Aug 12, 2010 Greta is Erikasbuddy rated it it was amazing
WHat a fantastic book!!

And guess what?!!!

This is NOT the last Weetzie Bat book like I thought. THere's a 6th one out there and a Pre-quel in the works. (I saw it is supposed to be released next August)

Baby Be-Bop is Dirk's story. We met Dirk in the 1st book. I originally thought that Dirk was going to be Weetzie's love interest. I think Weetzie thought that too. But no.. Dirk was meant for Duck :)

This was a very unique story. It was very very Francesca Lia Block!! I've read a few of her books a
Oct 15, 2010 Bitsy rated it really liked it
With the three deaths that have happened recently, young people driven beyond the brink from being bullied due to their homosexuality, I was glad when I picked up the final book in the Dangerous Angels series. It gave me some hope.

Baby Be-Bop is a prequel of sorts to Weetzie Bat and tells the story of Dirk McDonald throughout his childhood and entering into adolescence. This is a coming out story of the first order. Dirk realizes from a very young age that he is different and later realizes that
Dec 21, 2013 Rory rated it really liked it
Francesca Lia Block is one of my favorite writers of all time--not just as a young adult or children's author but of all genres. She write in a style that is thickly descriptive, flavored for all of the sense and filled with a sense of innocence with darkness of reality twisted in.
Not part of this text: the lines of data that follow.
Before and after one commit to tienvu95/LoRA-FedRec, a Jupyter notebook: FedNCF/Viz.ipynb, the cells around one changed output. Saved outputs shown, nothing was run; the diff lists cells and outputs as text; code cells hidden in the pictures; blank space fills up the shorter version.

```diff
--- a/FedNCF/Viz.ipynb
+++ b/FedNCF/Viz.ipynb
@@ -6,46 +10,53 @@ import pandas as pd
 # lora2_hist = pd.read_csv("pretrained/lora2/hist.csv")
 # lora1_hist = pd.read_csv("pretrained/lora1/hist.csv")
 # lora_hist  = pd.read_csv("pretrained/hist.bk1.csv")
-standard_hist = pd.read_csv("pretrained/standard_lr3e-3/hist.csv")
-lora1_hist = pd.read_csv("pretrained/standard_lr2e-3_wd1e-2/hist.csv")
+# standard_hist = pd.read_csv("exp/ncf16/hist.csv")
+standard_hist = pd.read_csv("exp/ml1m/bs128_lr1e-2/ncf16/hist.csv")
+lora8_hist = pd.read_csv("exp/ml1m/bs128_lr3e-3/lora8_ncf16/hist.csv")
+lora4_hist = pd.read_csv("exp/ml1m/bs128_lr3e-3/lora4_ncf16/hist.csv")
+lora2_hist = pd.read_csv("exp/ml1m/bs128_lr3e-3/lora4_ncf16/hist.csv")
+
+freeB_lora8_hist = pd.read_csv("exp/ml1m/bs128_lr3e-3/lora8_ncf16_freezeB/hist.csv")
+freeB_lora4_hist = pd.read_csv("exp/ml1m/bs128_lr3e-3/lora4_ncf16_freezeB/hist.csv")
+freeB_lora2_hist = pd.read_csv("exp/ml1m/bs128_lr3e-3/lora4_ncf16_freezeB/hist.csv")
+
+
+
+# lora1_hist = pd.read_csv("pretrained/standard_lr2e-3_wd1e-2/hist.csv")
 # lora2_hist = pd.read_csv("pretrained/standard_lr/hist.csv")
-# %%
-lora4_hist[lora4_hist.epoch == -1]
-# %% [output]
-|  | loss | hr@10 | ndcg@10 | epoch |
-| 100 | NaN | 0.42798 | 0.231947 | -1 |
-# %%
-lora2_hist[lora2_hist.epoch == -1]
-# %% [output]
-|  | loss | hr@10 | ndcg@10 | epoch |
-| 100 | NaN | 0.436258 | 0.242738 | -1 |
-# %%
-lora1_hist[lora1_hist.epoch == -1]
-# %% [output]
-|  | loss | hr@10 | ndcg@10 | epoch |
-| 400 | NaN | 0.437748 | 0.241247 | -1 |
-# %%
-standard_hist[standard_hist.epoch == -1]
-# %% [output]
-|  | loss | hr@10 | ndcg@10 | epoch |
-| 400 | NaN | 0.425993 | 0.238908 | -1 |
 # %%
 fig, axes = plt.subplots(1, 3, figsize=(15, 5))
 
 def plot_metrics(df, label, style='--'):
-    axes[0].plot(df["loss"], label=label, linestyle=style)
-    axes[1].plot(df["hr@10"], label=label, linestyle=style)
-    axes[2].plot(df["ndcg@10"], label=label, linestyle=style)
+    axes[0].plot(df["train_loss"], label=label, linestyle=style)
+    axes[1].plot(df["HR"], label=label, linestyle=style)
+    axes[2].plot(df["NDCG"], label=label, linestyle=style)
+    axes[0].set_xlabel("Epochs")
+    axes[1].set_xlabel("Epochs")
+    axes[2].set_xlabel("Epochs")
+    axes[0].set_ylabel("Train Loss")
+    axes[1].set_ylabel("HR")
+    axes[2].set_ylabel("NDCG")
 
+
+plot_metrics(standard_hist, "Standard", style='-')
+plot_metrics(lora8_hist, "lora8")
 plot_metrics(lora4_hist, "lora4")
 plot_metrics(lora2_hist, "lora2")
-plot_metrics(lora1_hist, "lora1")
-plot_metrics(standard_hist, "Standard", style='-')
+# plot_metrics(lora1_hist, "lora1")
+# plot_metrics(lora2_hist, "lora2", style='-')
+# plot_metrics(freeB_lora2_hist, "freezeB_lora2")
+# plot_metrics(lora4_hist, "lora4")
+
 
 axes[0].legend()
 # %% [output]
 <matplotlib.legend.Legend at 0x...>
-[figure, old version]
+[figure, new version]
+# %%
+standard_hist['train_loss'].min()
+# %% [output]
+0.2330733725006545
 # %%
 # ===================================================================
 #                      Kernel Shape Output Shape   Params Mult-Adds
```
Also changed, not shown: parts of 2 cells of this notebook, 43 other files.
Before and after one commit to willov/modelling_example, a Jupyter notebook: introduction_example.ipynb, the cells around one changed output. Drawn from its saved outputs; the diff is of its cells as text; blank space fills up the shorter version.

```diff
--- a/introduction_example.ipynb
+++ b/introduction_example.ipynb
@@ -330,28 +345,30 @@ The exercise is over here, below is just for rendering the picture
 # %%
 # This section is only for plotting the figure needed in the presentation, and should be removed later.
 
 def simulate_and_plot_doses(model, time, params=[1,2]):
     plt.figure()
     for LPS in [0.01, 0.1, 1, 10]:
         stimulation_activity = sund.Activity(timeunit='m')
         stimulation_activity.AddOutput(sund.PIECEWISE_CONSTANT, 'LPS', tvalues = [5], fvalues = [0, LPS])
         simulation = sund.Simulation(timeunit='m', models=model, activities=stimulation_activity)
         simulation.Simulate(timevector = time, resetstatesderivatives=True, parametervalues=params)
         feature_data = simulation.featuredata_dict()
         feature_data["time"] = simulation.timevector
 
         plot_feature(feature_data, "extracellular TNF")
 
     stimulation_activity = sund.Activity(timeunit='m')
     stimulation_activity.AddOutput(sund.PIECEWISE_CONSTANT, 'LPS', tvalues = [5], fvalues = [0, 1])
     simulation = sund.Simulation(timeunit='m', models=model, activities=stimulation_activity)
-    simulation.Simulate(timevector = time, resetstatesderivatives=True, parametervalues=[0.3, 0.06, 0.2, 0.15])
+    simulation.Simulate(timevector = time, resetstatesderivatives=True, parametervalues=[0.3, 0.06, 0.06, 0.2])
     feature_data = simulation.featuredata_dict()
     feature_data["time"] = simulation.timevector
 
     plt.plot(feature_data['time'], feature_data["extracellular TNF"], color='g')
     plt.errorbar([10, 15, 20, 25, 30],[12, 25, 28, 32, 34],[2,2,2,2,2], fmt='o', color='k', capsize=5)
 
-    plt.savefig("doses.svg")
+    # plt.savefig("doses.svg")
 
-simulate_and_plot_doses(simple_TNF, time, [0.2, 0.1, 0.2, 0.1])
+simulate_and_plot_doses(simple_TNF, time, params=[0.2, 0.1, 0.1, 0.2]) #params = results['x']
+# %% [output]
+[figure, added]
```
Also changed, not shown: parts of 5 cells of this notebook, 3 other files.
It was actually with Block how I figured out why I liked the young adult genre so much--when it comes to most "adult" novels--outside the genres of romance or horror or mystery--there is a world weariness that usually
Zachary Doss
Sep 28, 2009 Zachary Doss rated it it was amazing
Another of my favorite books, for which there are simply not enough stars. A moving prose poem full of beautiful images and truly human pain and hope, a book about finding yourself, losing love, and holding fast to family. A story about how everyone has a story. Just lovely. Can't recommend it enough.
Jun 17, 2008 Pandora rated it it was amazing
This is one of top five books. Of all the Weetzie Bat books this one was my favorite. It has one of the best ending I ever read in a book. It one of the books I turn to when I need comfort. The style of the author is not for everyone but, I love it.
J. d'Artagnan
Oct 17, 2015 J. d'Artagnan rated it it was amazing
A story of healing, coming out, turning in, magic, tears, and fireflies. I cannot get enough of these stories.
Dec 10, 2016 Jordan rated it it was amazing
This book made me cry in public. Only two other books have made me do that. God damn it.
To'Wednesday Sibley
Dec 14, 2012 To'Wednesday Sibley rated it liked it
The story opens up with Dirk as a child playing with his toys, and telling his grandmother Fifi, that all the men were taking showers. And that’s when he knew that he liked boys romantically, much to his grandmothers’ worries. Then it moves on to tell how Dirk is a big fan of James Dean, likes working-out, getting A’s in school, and keeping to himself in case someone got suspicious about his sexuality. The story speaks of Dirk’s home life with Fifi, and her cottage house with a chocolate ...more
Oct 02, 2009 Kim rated it it was amazing
Shelves: ya
Please note: this book appears to be unavailable as a standalone version. However, it has been collected with all the Weetzie Bat books in Block'sDangerous Angels, which is still in print.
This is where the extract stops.